Well, just when I thought it was not possible, Shaun Donovan, Secretary of Housing and Urban Development, said that the housing market's July woes were "worse than expected" and that the administration may support a new homebuyer tax credit.
In an interview on CNN, Donovan said the administration is "concerned" about the direction the housing market has taken. He defended the Obama administration's record on supporting the housing market, despite new signs that the market is still in a downward spiral. Donovan did not rule out a further homebuyer tax credit to support the market. Congress passed a homebuyer tax credit to support first-time buyers. The credit has now expired.
While the statistics show that the housing market was recovering late last year and into early spring, once the current tax credits expired in April, the market went back to its downward trend. I based that on the data put out by the National Association of REALTORS® (see below) showing a marked decrease in sales and a corresponding increase in home on the market.
What I find interesting about the data is that the November 2009 tax credit had a greater impact than the April 2010 tax credit. I suspect if the government does a third round of credits that the impact will be less than the earlier two credits.
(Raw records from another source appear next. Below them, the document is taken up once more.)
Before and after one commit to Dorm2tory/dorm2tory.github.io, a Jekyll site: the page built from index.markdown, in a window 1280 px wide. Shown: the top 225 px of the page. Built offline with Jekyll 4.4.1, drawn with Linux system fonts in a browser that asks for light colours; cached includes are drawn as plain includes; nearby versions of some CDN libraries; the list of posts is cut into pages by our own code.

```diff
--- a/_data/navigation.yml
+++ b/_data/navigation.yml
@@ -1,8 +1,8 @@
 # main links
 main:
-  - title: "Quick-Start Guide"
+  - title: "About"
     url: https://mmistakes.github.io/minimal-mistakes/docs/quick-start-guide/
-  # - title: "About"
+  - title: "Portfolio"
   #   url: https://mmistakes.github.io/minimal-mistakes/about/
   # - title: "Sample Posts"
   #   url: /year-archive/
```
I'm also waiting to see August's data as one month does not make a trend.
While the Federal Tax Credits may have stalled the free-fall of the housing market, I'm not convinced that they brought that many new buyers into the market or that the sales of entry-level homes resulted in an increase in sales of move-up homes as many of the buyers cashing in on the tax credit purchased foreclosures and short sales.
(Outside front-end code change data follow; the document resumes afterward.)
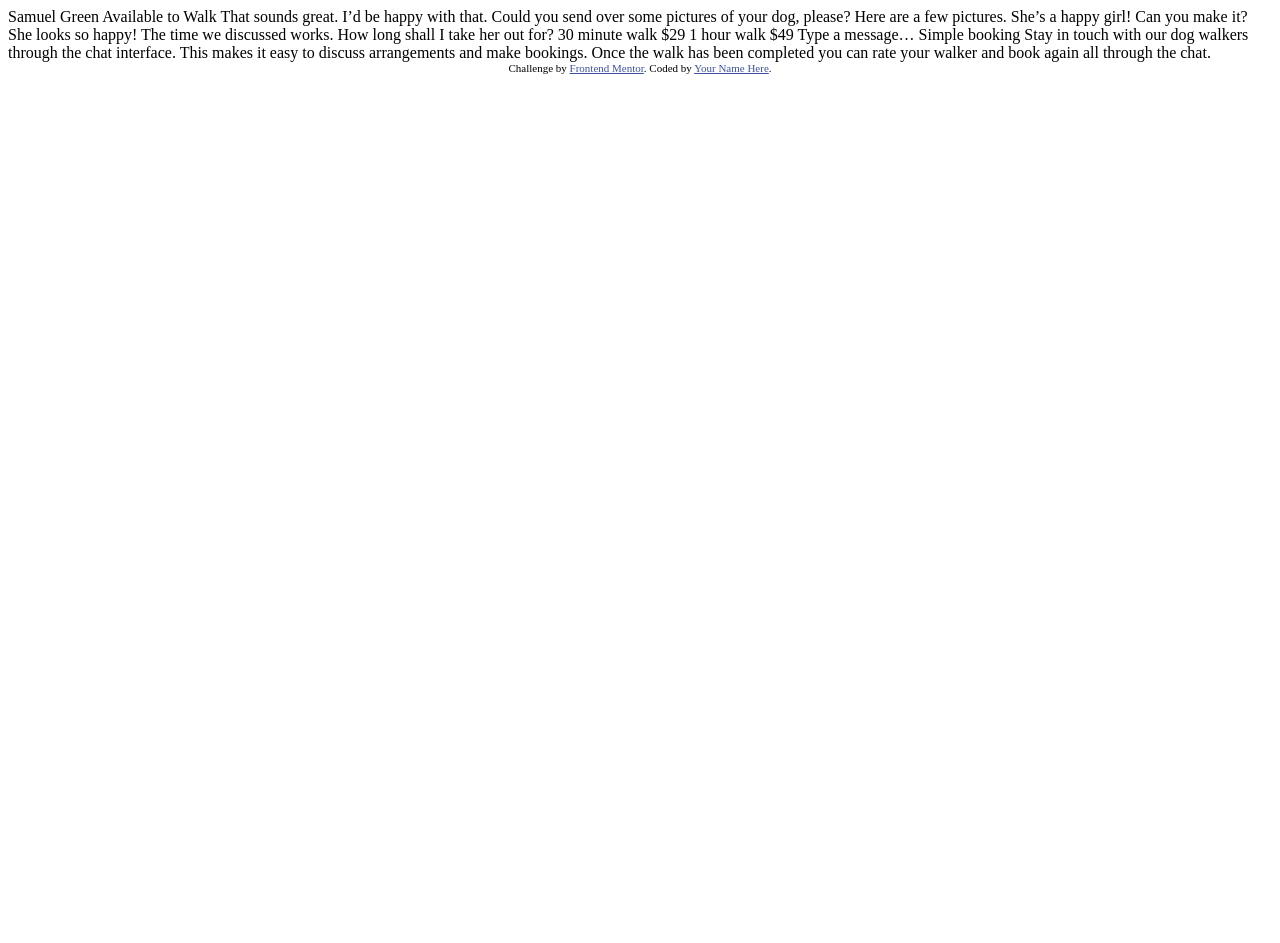
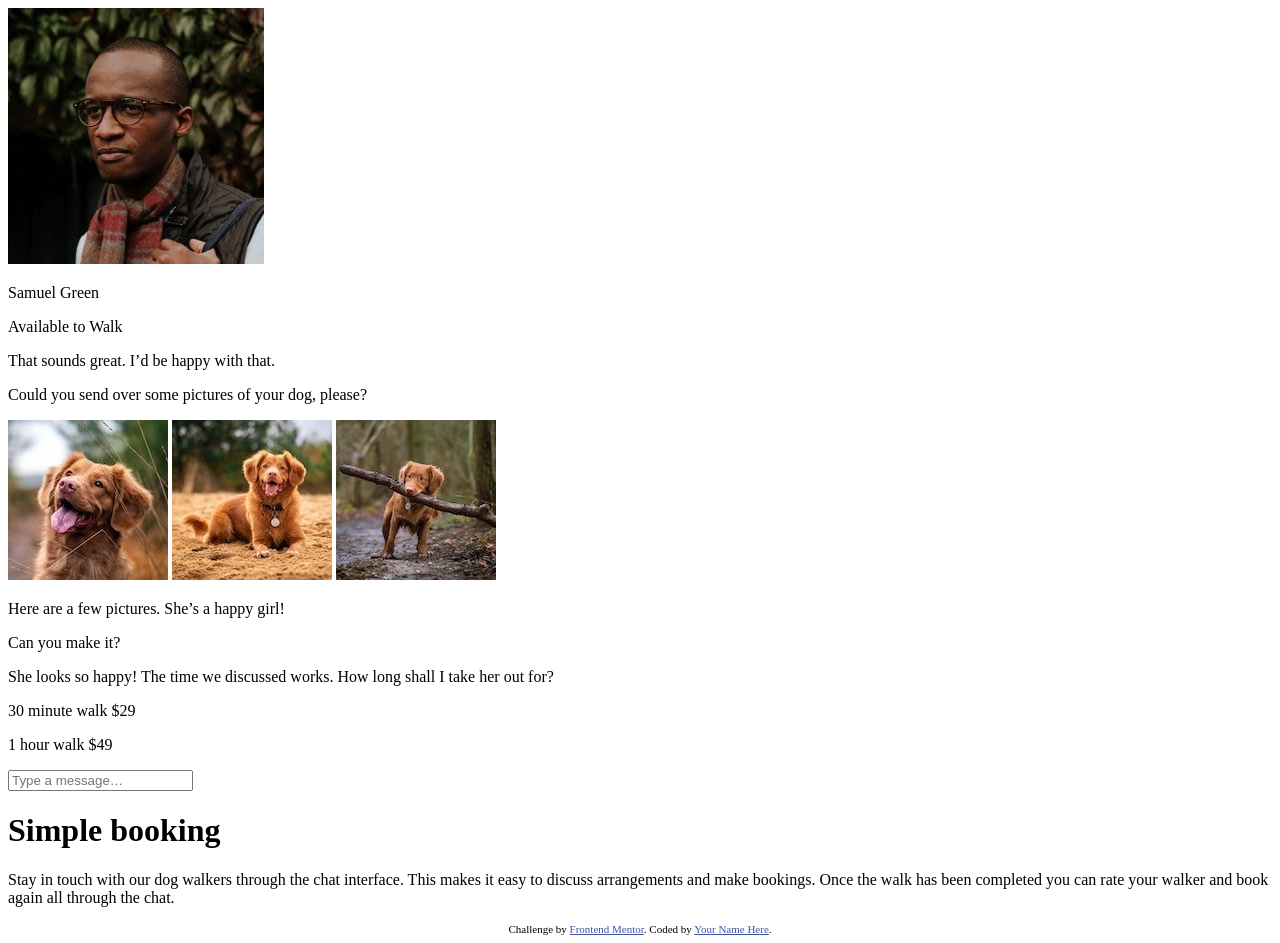
Before and after one commit to samuel-adu/chat-app-Illustration, a plain HTML site: page index.html in a window 1280 px wide. Before the commit the page ends 800 px from the top, so only its background shows below. Drawn offline with Linux system fonts and the light colour scheme.

Commit message:
add structure to the html page

```diff
--- a/index.html
+++ b/index.html
@@ -1,51 +1,78 @@
 <!DOCTYPE html>
 <html lang="en">
   <head>
-  <meta charset="UTF-8">
-  <meta name="viewport" content="width=device-width, initial-scale=1.0"> <!-- displays site properly based on user's device -->
+    <meta charset="UTF-8" />
+    <meta name="viewport" content="width=device-width, initial-scale=1.0" />
+    <!-- displays site properly based on user's device -->
 
-  <link rel="icon" type="image/png" sizes="32x32" href="./images/favicon-32x32.png">
+    <link
+      rel="icon"
+      type="image/png"
+      sizes="32x32"
+      href="./images/favicon-32x32.png"
+    />
 
     <title>Frontend Mentor | [Challenge Name Here]</title>
 
     <!-- Feel free to remove these styles or customise in your own stylesheet 👍 -->
     <style>
-    .attribution { font-size: 11px; text-align: center; }
-    .attribution a { color: hsl(228, 45%, 44%); }
+      .attribution {
+        font-size: 11px;
+        text-align: center;
+      }
+      .attribution a {
+        color: hsl(228, 45%, 44%);
+      }
     </style>
   </head>
   <body>
+    <div>
+      <img src="images/avatar.jpg" alt="Samuel green's photo" />
+      <p>Samuel Green</p>
+      <p>Available to Walk</p>
 
-  Samuel Green
-  Available to Walk
+      <p>That sounds great. I’d be happy with that.</p>
 
-  That sounds great. I’d be happy with that.
+      <p>Could you send over some pictures of your dog, please?</p>
 
-  Could you send over some pictures of your dog, please?
+      <div>
+        <img src="images/dog-image-1.jpg" alt="dog-1" />
+        <img src="images/dog-image-2.jpg" alt="dog-2" />
+        <img src="images/dog-image-3.jpg" alt="dog-3" />
+      </div>
 
-  Here are a few pictures. She’s a happy girl!
+      <p>Here are a few pictures. She’s a happy girl!</p>
 
-  Can you make it?
+      <p>Can you make it?</p>
 
-  She looks so happy! The time we discussed works. How long shall I take her out for?
+      <p>
+        She looks so happy! The time we discussed works. How long shall I take
+        her out for?
+      </p>
 
-  30 minute walk
-  $29
+      <p>30 minute walk <span>$29</span></p>
 
-  1 hour walk
-  $49
+      <p>1 hour walk <span>$49</span></p>
 
-  Type a message…
+      <input type="text" placeholder="Type a message…" />
+    </div>
 
-  Simple booking
+    <div>
+      <h1>Simple booking</h1>
 
-  Stay in touch with our dog walkers through the chat interface. This makes it easy to
-  discuss arrangements and make bookings. Once the walk has been completed you can rate
-  your walker and book again all through the chat.
+      <p>
+        Stay in touch with our dog walkers through the chat interface. This
+        makes it easy to discuss arrangements and make bookings. Once the walk
+        has been completed you can rate your walker and book again all through
+        the chat.
+      </p>
+    </div>
 
     <div class="attribution">
-    Challenge by <a href="https://www.frontendmentor.io?ref=challenge" target="_blank">Frontend Mentor</a>.
-    Coded by <a href="#">Your Name Here</a>.
+      Challenge by
+      <a href="https://www.frontendmentor.io?ref=challenge" target="_blank"
+        >Frontend Mentor</a
+      >. Coded by <a href="#">Your Name Here</a>.
     </div>
   </body>
 </html>
```
Lines whose indentation alone changed are shown as unchanged.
Further, many people who would like to purchase a home cannot do so because of the extremely tightened mortgage underwriting guidelines so until we loosen those standards just a little I don't expect to see a rash of new homebuyers coming into the market.
It will be interesting to see which position the administration and NAR takes on this issue.